Having won first place in the Community-Based Poster Competition at Mississippi IDeA/EPSCoR Conference 2022 in late July, we interviewed Mississippi INBRE Service Scholar (MISS) Jaylen Sandifer about his summer research experience. A Jackson, Miss. native, Sandifer is a 22-year-old biology pre-medicine and music dual major at Jackson State University. He spent his summer working at the Open Arms Healthcare Center in Jackson, a clinic operated by our partners at My Brother’s Keeper, Inc. (MBK). While there, Sandifer conducted research with the MISS program through several outreach events. Drawing from his experiences at the clinic and his research, his presentation was titled “Understanding Disparities in Healthcare for Transgender People in Jackson, Mississippi.” 

  • Why did you choose the MISS program? 
    • Sandifer: “I chose the Mississippi INBRE Service Scholars Program due to its emphasis on Public Health and it represented an opportunity to conduct impactful research. I love Mississippi and understand our state faces unique and complex health challenges. My initial motivation for pursuing this program stems from the fact heart disease is the top killer in Mississippi and because of the high chronic disease prevalence in African Americans. The program greatly expanded my scope of pressing health issues and their effect on the world. I have committed myself to improving the South’s poor health status. My goal is to obtain an MD/MPH in pursuit of a career in lessening health disparities in vulnerable populations. I sought a summer experience that would challenge my mind, provide valuable public health content, clinical experiences, and explore my passion for helping others. MISS fit the mold perfectly.”
  • What skills have you gained from participating in the program and how do they factor into your future career? 
    • Sandifer: “I gained a variety of skills through the clinical and research experiences.
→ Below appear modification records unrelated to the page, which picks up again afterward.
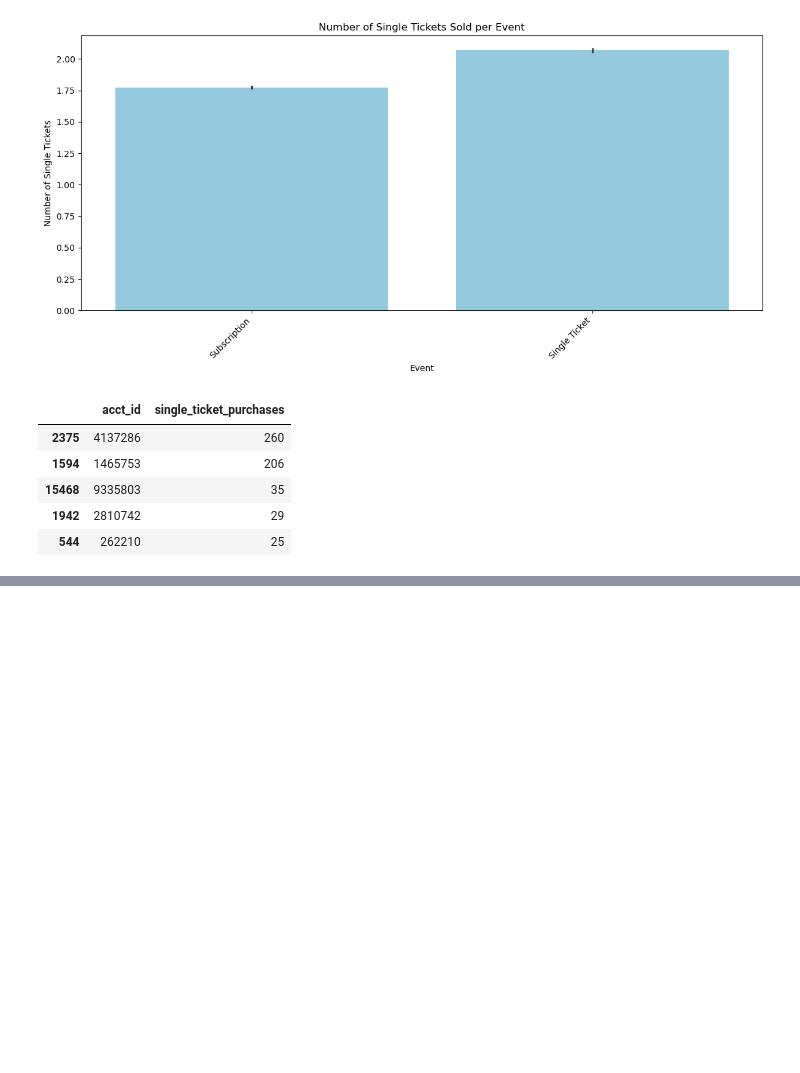
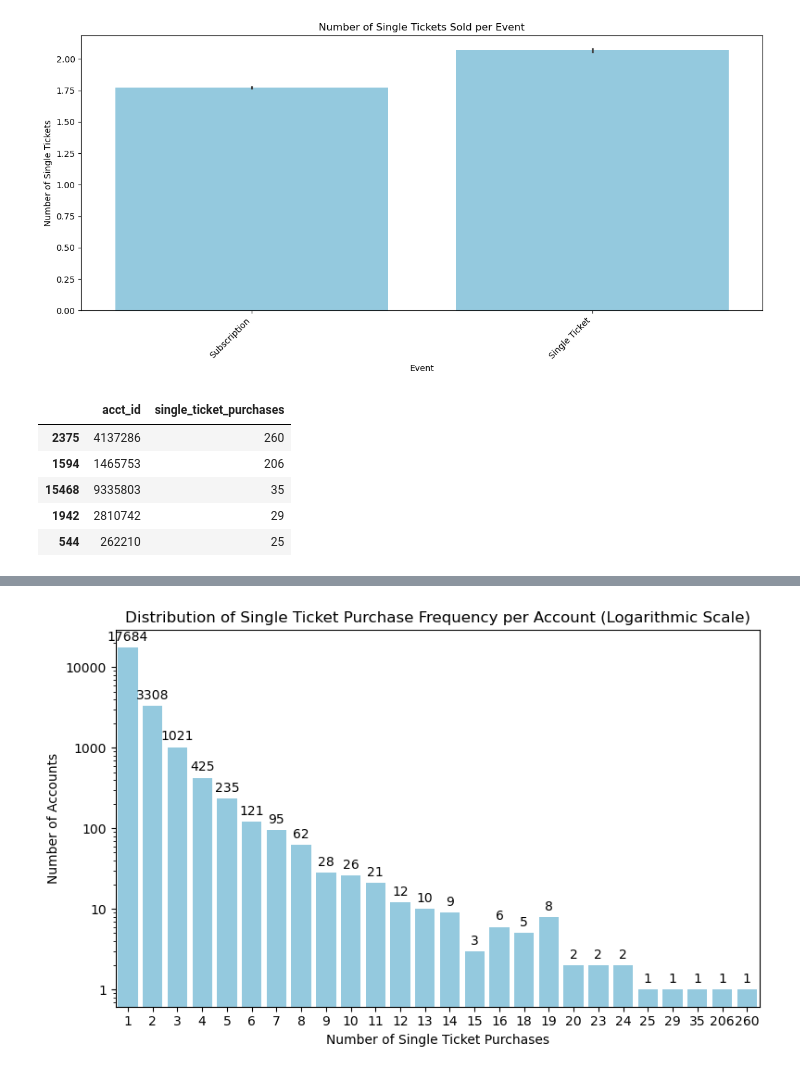
Before and after one commit to gabriela-ilinca/ASO, a Jupyter notebook: geoff_ASO.ipynb, the cells around one changed output, grey strips where cells are left out. Saved outputs shown, nothing was run; the diff lists cells and outputs as text; code cells hidden in the pictures; blank space fills up the shorter version.

```diff
--- a/geoff_ASO.ipynb
+++ b/geoff_ASO.ipynb
@@ -113,0 +123,36 @@ plt.show()
+# %%
+## frequency of single ticket buyers
+
+import seaborn as sns
+import matplotlib.pyplot as plt
+import numpy as np
+
+# Frequency table: number of accounts per number of purchases
+freq_counts = freq_by_account['single_ticket_purchases'].value_counts().sort_index()
+
+plt.figure(figsize=(8,5))
+bars = sns.barplot(x=freq_counts.index, y=freq_counts.values, color='skyblue')
+
+# Set y-axis to log scale
+plt.yscale('log')
+
+# Show original numbers as y-tick labels
+from matplotlib.ticker import FuncFormatter
+plt.gca().yaxis.set_major_formatter(FuncFormatter(lambda y, _: f'{int(y)}'))
+
+# Add labels on top of each bar
+for bar in bars.patches:
+    height = bar.get_height()
+    bars.annotate(f'{int(height)}',
+                  xy=(bar.get_x() + bar.get_width() / 2, height),
+                  xytext=(0, 3),  # small vertical offset
+                  textcoords="offset points",
+                  ha='center', va='bottom')
+
+plt.title('Distribution of Single Ticket Purchase Frequency per Account (Logarithmic Scale)')
+plt.xlabel('Number of Single Ticket Purchases')
+plt.ylabel('Number of Accounts')
+plt.tight_layout()
+plt.show()
+# %% [output]
+[figure, added]
```
Also changed, not shown: parts of 3 cells of this notebook.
During the program, we participated in weekly debates that improved my public speaking skills. I received CPR certification and improved my patient interaction skills while shadowing at the clinic.”
  • What was it like to work in a real-world clinic setting? Thoughts about the experience? 
    • Sandifer: “As an aspiring physician, I was glad to be placed at the Open Arms Healthcare Center. Through shadowing the providers, pharmacist and staff, I gained a deeper insight into the daily operations of a clinic and the importance of an inclusive and diverse clinical team. The experience also opened my eyes to the realities of LGBTQ+ and HIV-positive patients concerning healthcare. It was an invaluable experience seeing culturally competent healthcare workers, and I think it will serve to make me a better physician in my future career.”
  • Congratulations on winning first place in the Community-Based Poster Competition at Mississippi IDeA/EPSCoR Conference 2022! How did it feel to see all your hard work come to fruition in such a big way? 
    • Sandifer: “Thank you! It was wonderful to see my research be acknowledged with a first-place win. Transgender and gender non-conforming individuals face increased barriers in healthcare access and discrimination. Having the opportunity to shine a light on this often-overlooked group of people is important to me. I am extremely proud of my research’s ability to create dialogue and push the conversation forward in this way.”
  • Do you have any advice for students considering applying for next year’s program? 
    • Sandifer: “The top advice I will give students is to be your authentic self and allow curiosity to lead your research. You will receive an immense amount of valuable information and networking opportunities from the program. Take advantage of every opportunity and ask questions.”
  • Favorite memory from this summer? 
    • Sandifer: “My favorite memory from this summer was our last fun day at the bowling alley. It was great seeing everyone together one last time. I developed new friendships and had many awesome mentors during the program. It was bitter-sweet leaving everyone, however I am excited to see the unique ways my peers will impact the world.”
  • Where do you see yourself in 10 years? 
    • Sandifer: “In 10 years, I see myself continuing the work I am doing now- exploring my passion for the arts and sciences. I envision myself as a leader in medicine and public health, while continuing to conduct impactful patient-centered research. I seek to be the passionate physician and role model that patients can see themselves reflected in.”

Passionate, curious, and bright- Sandifer is a role model for all undergraduate researchers. We’d like to thank Sandifer for his participation in the interview, and we wish him the best of luck on his road to becoming a physician.